Every year, I attend the MBA children’s authors breakfast. While tons of independent booksellers and some local authors and illustrators eat a continental breakfast, we listen to four children’s authors talk for 15 minutes each. Sometimes they talk about their writing process, other times (Eoin Colfer comes to mind), they simply charm the booksellers into wanting to sell their book to every person who walks through the door.
This year, I heard three authors. The fourth was stuck in Boston due to bad weather. They were John Green, Laurie Keller, and Polly Horvath. Although I enjoyed all three speakers, my favorite was Polly Horvath.
She talked about hooptedoodle (see #2 on the list) and how it applies to her new book, My One Hundred Adventures.
She also told a very funny story about being in a small town for a book signing and nobody showing up. Finally, after an embarrassing, excruciating wait, one woman flew through the door, thrilled that Polly was still there. But the woman was convinced Polly was Jane Austen. The woman, who, it turns out, was on a day pass from a mental health institution, kept calling her Miss Austen. Finally, after 30 minutes, Polly interrupted to say, "Please, call me Jane."
And she told about how her mother used to read the kids the "Ballad of the Harp Weaver," "The High Tide on the Coast of Lincolnshire," and other mournful, dramatic poems. I think you can still see the impact of those poems on her work today.
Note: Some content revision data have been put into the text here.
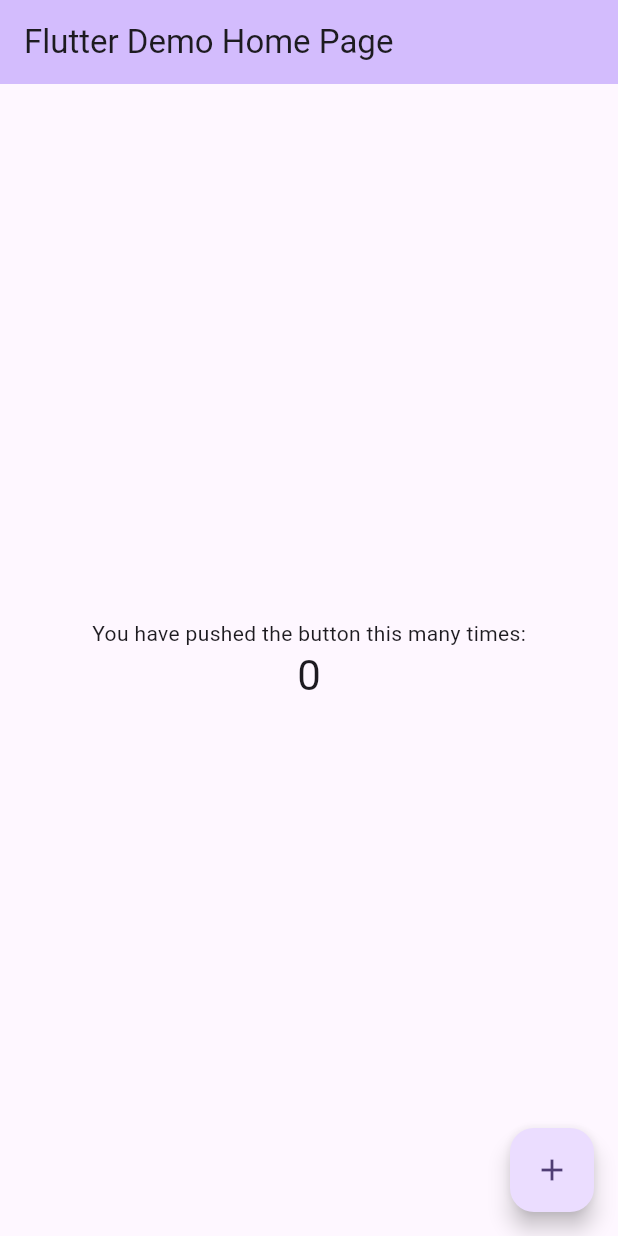
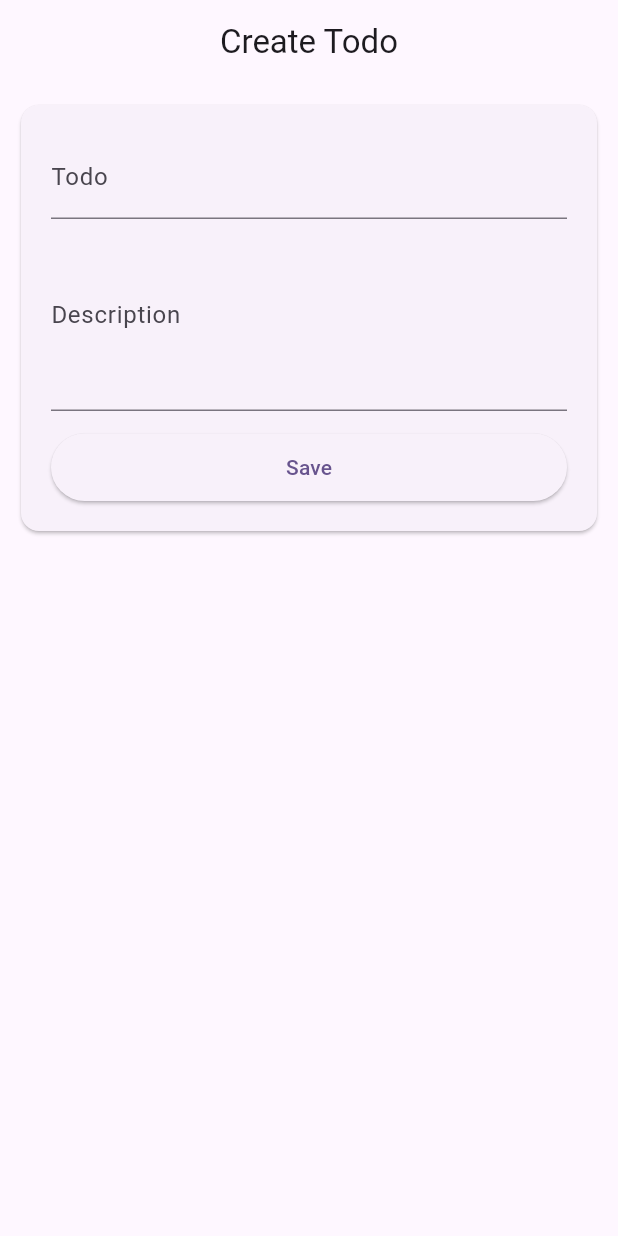
Before and after one commit to TNQT14/todoApp, a Flutter app: the screen it shows after launch, on a phone screen of 412 x 824 dp. Run offline on Flutter 3.47's test engine with Material 2 defaults, Android fonts, the phone set to English and light mode, and no system bars; our stand-ins replace animated_text_kit, lottie.

```diff
--- a/lib/main.dart
+++ b/lib/main.dart
@@ -1,4 +1,6 @@
 import 'package:flutter/material.dart';
+import 'package:todo_app/screen/splash.dart';
+import 'package:todo_app/widget/todo_form_screen.dart';
 
 void main() {
   runApp(const MyApp());
@@ -13,113 +15,10 @@ class MyApp extends StatelessWidget {
     return MaterialApp(
       title: 'Flutter Demo',
       theme: ThemeData(
-        // This is the theme of your application.
-        //
-        // TRY THIS: Try running your application with "flutter run". You'll see
-        // the application has a blue toolbar. Then, without quitting the app,
-        // try changing the seedColor in the colorScheme below to Colors.green
-        // and then invoke "hot reload" (save your changes or press the "hot
-        // reload" button in a Flutter-supported IDE, or press "r" if you used
-        // the command line to start the app).
-        //
-        // Notice that the counter didn't reset back to zero; the application
-        // state is not lost during the reload. To reset the state, use hot
-        // restart instead.
-        //
-        // This works for code too, not just values: Most code changes can be
-        // tested with just a hot reload.
         colorScheme: ColorScheme.fromSeed(seedColor: Colors.deepPurple),
         useMaterial3: true,
       ),
-      home: const MyHomePage(title: 'Flutter Demo Home Page'),
+      home: TodoFormScreen(),
     );
   }
 }
-
-class MyHomePage extends StatefulWidget {
-  const MyHomePage({super.key, required this.title});
-
-  // This widget is the home page of your application. It is stateful, meaning
-  // that it has a State object (defined below) that contains fields that affect
-  // how it looks.
-
-  // This class is the configuration for the state. It holds the values (in this
-  // case the title) provided by the parent (in this case the App widget) and
-  // used by the build method of the State. Fields in a Widget subclass are
-  // always marked "final".
-
-  final String title;
-
-  @override
-  State<MyHomePage> createState() => _MyHomePageState();
-}
-
-class _MyHomePageState extends State<MyHomePage> {
-  int _counter = 0;
-
-  void _incrementCounter() {
-    setState(() {
-      // This call to setState tells the Flutter framework that something has
-      // changed in this State, which causes it to rerun the build method below
-      // so that the display can reflect the updated values. If we changed
-      // _counter without calling setState(), then the build method would not be
-      // called again, and so nothing would appear to happen.
-      _counter++;
-    });
-  }
-
-  @override
-  Widget build(BuildContext context) {
-    // This method is rerun every time setState is called, for instance as done
-    // by the _incrementCounter method above.
-    //
-    // The Flutter framework has been optimized to make rerunning build methods
-    // fast, so that you can just rebuild anything that needs updating rather
-    // than having to individually change instances of widgets.
-    return Scaffold(
-      appBar: AppBar(
-        // TRY THIS: Try changing the color here to a specific color (to
-        // Colors.amber, perhaps?) and trigger a hot reload to see the AppBar
-        // change color while the other colors stay the same.
-        backgroundColor: Theme.of(context).colorScheme.inversePrimary,
-        // Here we take the value from the MyHomePage object that was created by
-        // the App.build method, and use it to set our appbar title.
-        title: Text(widget.title),
-      ),
-      body: Center(
-        // Center is a layout widget. It takes a single child and positions it
-        // in the middle of the parent.
-        child: Column(
-          // Column is also a layout widget. It takes a list of children and
-          // arranges them vertically. By default, it sizes itself to fit its
-          // children horizontally, and tries to be as tall as its parent.
-          //
-          // Column has various properties to control how it sizes itself and
-          // how it positions its children. Here we use mainAxisAlignment to
-          // center the children vertically; the main axis here is the vertical
-          // axis because Columns are vertical (the cross axis would be
-          // horizontal).
-          //
-          // TRY THIS: Invoke "debug painting" (choose the "Toggle Debug Paint"
-          // action in the IDE, or press "p" in the console), to see the
-          // wireframe for each widget.
-          mainAxisAlignment: MainAxisAlignment.center,
-          children: <Widget>[
-            const Text(
-              'You have pushed the button this many times:',
-            ),
-            Text(
-              '$_counter',
-              style: Theme.of(context).textTheme.headlineMedium,
-            ),
-          ],
-        ),
-      ),
-      floatingActionButton: FloatingActionButton(
-        onPressed: _incrementCounter,
-        tooltip: 'Increment',
-        child: const Icon(Icons.add),
-      ), // This trailing comma makes auto-formatting nicer for build methods.
-    );
-  }
-}
--- /dev/null
+++ b/lib/model/todo.dart
@@ -0,0 +1,12 @@
+class Todo{
+  late String id;
+  late String title;
+  late String description;
+  late bool complete;
+
+  Todo(
+      {required this.id,
+        required this.title,
+        required this.description,
+        required this.complete});
+}
--- /dev/null
+++ b/lib/widget/todo_form_screen.dart
@@ -0,0 +1,84 @@
+import 'package:flutter/material.dart';
+
+import '../model/todo.dart';
+
+class TodoFormScreen extends StatefulWidget {
+  const TodoFormScreen({super.key, this.todo});
+
+  final Todo? todo;
+
+  @override
+  State<TodoFormScreen> createState() => _TodoFormScreenState();
+}
+
+class _TodoFormScreenState extends State<TodoFormScreen> {
+
+  final _formKey = GlobalKey<FormState>();
+  String? _title;
+  String? _description;
+  @override
+  Widget build(BuildContext context) {
+    return Scaffold(
+      appBar: AppBar(
+        title: Text(widget.todo == null ? 'Create Todo' : 'Update Todo'),
+        centerTitle: true,
+      ),
+      body: Padding(
+        padding: const EdgeInsets.all(10),
+        child: Form(
+          key: _formKey,
+          child: Card(
+            child: Padding(
+              padding: const EdgeInsets.all(20),
+              child: Column(
+                mainAxisSize: MainAxisSize.min,
+                crossAxisAlignment: CrossAxisAlignment.stretch,
+                children: [
+                  TextFormField(
+                    initialValue: _title,
+                    validator: (value) =>
+                    (value?.isEmpty ?? true) ? 'Title is required' : null,
+                    onChanged: (val) => _title = val,
+                    decoration: const InputDecoration(labelText: 'Todo'),
+                  ),
+                  TextFormField(
+                    initialValue: _description,
+                    validator: (value) => (value?.isEmpty ?? true)
+                        ? 'Description is required'
+                        : null,
+                    maxLines: 4,
+                    onChanged: (val) => _description = val,
+                    decoration: const InputDecoration(labelText: 'Description'),
+                  ),
+                  const SizedBox(
+                    height: 15,
+                  ),
+                  SizedBox(
+                    height: 45,
+                    child: ElevatedButton(
+                      onPressed: () async => _save(context),
+                      child: Text(widget.todo == null ? 'Save' : 'Update'),
+                    ),
+                  )
+                ],
+              ),
+            ),
+          ),
+        ),
+      ),
+    );
+  }
+
+  _save(BuildContext context) {
+    if (_formKey.currentState?.validate() ?? false) {
+      _formKey.currentState?.validate();
+      final todo = Todo(
+        title: _title ?? '',
+        description: _description ?? '',
+        id: widget.todo?.id ?? DateTime.now().toIso8601String(),
+        complete: widget.todo?.complete ?? false,
+      );
+      Navigator.pop(context);
+    }
+  }
+}
```
Also changed, not shown: lib/animations/fade_route.dart (added, +28 -0 lines), lib/screen/splash.dart (added, +74 -0 lines), lib/screen/todo_screen.dart (added, +11 -0 lines), pubspec.yaml (+38 -1 lines), assets/fonts/Bobbers.ttf (added), assets/fonts/CeraPro.ttf (added), assets/images/background.jpeg (added), pubspec.lock, 3 other files.
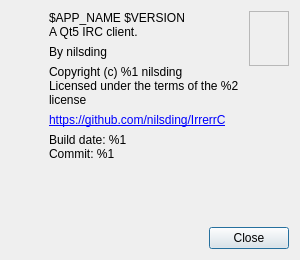
First picture: the form in src/ui/aboutdialog.ui, repository nilsding/IrrerrC, before the edit.
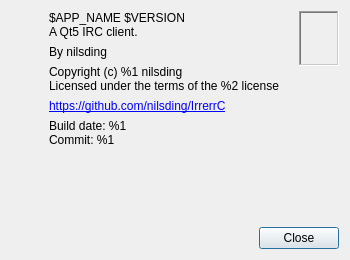
Second picture: the form after the edit. Icons and pictures are not drawn.

Commit message: made AboutDialog wider

Diff of the .ui file:
```diff
--- a/src/ui/aboutdialog.ui
+++ b/src/ui/aboutdialog.ui
@@ -6,19 +6,19 @@
    <rect>
     <x>0</x>
     <y>0</y>
-    <width>300</width>
+    <width>350</width>
     <height>260</height>
    </rect>
   </property>
   <property name="minimumSize">
    <size>
-    <width>300</width>
+    <width>350</width>
     <height>260</height>
    </size>
   </property>
   <property name="maximumSize">
    <size>
-    <width>300</width>
+    <width>350</width>
     <height>260</height>
    </size>
   </property>
@@ -220,7 +220,7 @@
           <string notr="true">image: url(&quot;:/icons/app/aiman&quot;);</string>
          </property>
          <property name="frameShape">
-          <enum>QFrame::StyledPanel</enum>
+          <enum>QFrame::WinPanel</enum>
          </property>
          <property name="frameShadow">
           <enum>QFrame::Sunken</enum>
```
I hope you all get the opportunity to hear smart, funny, honest children’s writers/illustrators speak sometime soon. It’s always a treat!